If you saw someone making jewelry that looked interesting, would you ask them if it was available at Wal-Mart then decide if it’s not good enough for Wal-Mart, it’s not good enough for you? Yet it seems to me that is just how some people regard indie books. If it’s not available on the shelves of Barnes & Noble (or whoever else is left in the brick and mortar book business) it must be because it’s no good.
Some people think indies stink. That’s the bad news. The good news is that these people are in a small and shrinking minority. They do not represent the views of the book-buying public. Numerous surveys show that book consumers care very little about a publisher’s imprint.
In fact, as brands go, publishing house imprints have always been the weakest.
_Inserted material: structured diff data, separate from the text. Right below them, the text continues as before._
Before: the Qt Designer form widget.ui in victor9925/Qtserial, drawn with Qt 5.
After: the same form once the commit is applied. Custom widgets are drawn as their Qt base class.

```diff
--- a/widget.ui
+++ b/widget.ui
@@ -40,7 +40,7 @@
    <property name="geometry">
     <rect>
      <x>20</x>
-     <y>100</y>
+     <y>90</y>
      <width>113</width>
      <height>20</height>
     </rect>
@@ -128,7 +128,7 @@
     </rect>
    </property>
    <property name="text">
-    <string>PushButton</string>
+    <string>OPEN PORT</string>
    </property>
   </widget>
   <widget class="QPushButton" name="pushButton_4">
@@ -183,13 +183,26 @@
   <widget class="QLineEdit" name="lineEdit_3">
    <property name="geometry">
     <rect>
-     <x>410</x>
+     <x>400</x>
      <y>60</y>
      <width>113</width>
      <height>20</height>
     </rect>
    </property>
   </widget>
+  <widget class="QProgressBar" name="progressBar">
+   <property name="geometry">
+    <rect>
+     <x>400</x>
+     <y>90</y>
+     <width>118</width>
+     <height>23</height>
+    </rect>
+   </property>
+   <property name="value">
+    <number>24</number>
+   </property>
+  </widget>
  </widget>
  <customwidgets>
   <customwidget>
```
People might get into fistfights over Coke vs. Pepsi, but no one ever said, “I only read titles published by Random Penguin Solutions because they only publish the best.”
Among the people who do think indie writing stinks on ice are the members of the traditional publishing establishment including various related and interdependent sectors. That means brick-and-mortar franchises, much of academia, and the vast majority of literary award programs are not big fans of the indie movement. (Link to article in The Guardian)
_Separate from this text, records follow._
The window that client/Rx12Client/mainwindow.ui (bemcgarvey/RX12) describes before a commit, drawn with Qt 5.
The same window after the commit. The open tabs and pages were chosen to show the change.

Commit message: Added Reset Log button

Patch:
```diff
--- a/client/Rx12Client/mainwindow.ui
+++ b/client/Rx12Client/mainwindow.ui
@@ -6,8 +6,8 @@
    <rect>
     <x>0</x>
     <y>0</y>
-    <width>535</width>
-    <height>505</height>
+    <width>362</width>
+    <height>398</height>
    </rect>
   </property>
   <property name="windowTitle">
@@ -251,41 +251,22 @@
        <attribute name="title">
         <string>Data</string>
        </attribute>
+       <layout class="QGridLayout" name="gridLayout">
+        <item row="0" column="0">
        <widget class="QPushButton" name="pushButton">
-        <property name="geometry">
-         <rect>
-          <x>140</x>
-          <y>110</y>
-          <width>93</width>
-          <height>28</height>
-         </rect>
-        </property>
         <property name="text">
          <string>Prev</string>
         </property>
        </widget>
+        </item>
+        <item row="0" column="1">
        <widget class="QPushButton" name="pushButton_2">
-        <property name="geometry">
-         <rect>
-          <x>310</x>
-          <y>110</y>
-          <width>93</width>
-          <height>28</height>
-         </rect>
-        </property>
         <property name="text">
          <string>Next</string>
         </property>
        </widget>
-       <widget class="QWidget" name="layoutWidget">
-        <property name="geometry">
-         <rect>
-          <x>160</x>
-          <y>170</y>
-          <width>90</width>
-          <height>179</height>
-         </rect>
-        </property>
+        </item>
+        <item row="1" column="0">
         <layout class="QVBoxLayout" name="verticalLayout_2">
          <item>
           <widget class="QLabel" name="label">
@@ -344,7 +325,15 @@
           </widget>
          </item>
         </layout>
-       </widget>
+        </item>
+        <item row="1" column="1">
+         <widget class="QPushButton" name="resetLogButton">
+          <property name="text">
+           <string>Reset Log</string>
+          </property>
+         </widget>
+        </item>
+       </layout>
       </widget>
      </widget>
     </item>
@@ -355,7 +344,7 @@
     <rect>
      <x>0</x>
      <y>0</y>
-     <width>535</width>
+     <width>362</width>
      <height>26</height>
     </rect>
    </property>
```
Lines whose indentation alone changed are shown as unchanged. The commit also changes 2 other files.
Their awards are often little more than self-aggrandizement. In many instances, the so-called judges of these “award programs” are the members of the very publishing industry that produced the titles they judge. Where is the merit in that?
I question whether this really matters. I find it remarkable that indie published titles now routinely occupy best-seller lists alongside those vaunted guardians of the printed word. It would be impressive if the playing field were level, but we know it is not. We know that trad publishers have all the advantages of massive marketing budgets, prestigious affiliations and longstanding favor with the literati. We now also know of the numerous little tricks big ink has used to create the mirage of buzz and momentum behind their titles.
How we are viewed by these people becomes less important with every passing day because these people become less relevant every day. What they think, say, do, and like or dislike really just doesn’t matter anymore.
They may have been mighty dreadnaughts in the past, but they are now merely rusting hulks. Their time has passed. Indies are nascendant (don’t bother looking that up, it’s a portmanteau I coined just for this article. You’re welcome).
The stigma of self-publishing is fading fast. We do not stink.